> WHAT IS EXPECTED: Using the material that follows, work out how many lines include the word "html". Your answer should be that number only.

> EXTRACTED INFORMATION:
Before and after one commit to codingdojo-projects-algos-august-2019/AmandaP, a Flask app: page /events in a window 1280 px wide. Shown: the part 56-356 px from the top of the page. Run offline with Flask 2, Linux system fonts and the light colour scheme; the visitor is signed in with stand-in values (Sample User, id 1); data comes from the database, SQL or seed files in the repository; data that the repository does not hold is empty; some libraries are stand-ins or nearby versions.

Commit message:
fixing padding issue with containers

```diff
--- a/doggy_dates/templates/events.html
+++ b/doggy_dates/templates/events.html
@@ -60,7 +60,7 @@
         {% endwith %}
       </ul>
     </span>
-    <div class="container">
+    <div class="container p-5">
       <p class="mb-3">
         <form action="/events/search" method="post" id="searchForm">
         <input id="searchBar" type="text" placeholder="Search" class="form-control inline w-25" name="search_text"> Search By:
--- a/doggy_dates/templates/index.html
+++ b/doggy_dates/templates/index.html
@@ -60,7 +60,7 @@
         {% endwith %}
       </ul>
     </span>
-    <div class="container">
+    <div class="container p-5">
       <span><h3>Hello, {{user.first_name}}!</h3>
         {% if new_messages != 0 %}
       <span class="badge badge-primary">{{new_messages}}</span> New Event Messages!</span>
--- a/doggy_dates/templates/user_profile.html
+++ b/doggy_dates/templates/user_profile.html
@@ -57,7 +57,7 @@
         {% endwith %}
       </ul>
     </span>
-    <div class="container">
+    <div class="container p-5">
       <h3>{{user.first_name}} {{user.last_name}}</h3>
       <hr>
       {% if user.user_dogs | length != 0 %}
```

...

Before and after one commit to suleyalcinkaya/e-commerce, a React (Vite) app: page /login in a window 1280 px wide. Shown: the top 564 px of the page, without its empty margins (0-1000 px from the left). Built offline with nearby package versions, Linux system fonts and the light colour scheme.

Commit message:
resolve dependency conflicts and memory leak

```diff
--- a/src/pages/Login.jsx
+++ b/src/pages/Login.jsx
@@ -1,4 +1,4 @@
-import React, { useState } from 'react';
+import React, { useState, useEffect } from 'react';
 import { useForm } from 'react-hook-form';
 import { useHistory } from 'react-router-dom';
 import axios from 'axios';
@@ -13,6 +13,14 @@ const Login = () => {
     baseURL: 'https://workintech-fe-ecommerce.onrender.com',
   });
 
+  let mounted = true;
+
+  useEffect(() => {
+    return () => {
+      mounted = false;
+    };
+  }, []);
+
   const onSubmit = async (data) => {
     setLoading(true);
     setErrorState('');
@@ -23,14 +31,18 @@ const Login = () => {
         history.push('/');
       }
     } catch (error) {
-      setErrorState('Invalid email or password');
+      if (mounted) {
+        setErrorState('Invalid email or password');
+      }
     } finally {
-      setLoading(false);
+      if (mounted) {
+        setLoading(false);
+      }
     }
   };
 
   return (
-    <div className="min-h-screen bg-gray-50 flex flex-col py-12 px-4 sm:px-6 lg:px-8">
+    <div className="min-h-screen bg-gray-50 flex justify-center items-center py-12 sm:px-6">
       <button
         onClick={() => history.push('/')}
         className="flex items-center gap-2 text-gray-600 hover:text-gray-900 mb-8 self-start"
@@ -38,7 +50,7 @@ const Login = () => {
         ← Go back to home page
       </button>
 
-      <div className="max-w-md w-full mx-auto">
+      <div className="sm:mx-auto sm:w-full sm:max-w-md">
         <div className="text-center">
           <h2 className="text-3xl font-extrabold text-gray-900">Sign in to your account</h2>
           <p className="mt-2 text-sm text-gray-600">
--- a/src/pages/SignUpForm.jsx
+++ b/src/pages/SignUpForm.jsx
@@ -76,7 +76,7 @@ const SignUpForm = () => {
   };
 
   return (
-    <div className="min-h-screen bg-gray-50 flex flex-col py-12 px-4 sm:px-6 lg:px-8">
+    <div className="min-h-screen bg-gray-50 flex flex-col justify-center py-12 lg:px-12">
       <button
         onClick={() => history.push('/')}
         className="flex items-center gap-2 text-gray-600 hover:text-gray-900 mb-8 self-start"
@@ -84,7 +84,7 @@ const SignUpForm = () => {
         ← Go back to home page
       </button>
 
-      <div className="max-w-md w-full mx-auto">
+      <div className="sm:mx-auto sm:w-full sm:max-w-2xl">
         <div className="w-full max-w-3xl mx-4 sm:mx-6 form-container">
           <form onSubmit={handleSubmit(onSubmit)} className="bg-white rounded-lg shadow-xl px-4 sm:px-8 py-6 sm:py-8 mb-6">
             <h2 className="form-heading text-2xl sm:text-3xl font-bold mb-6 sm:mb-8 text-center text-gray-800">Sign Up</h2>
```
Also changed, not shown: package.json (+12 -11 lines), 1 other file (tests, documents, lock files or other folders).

> RESPONSE: 6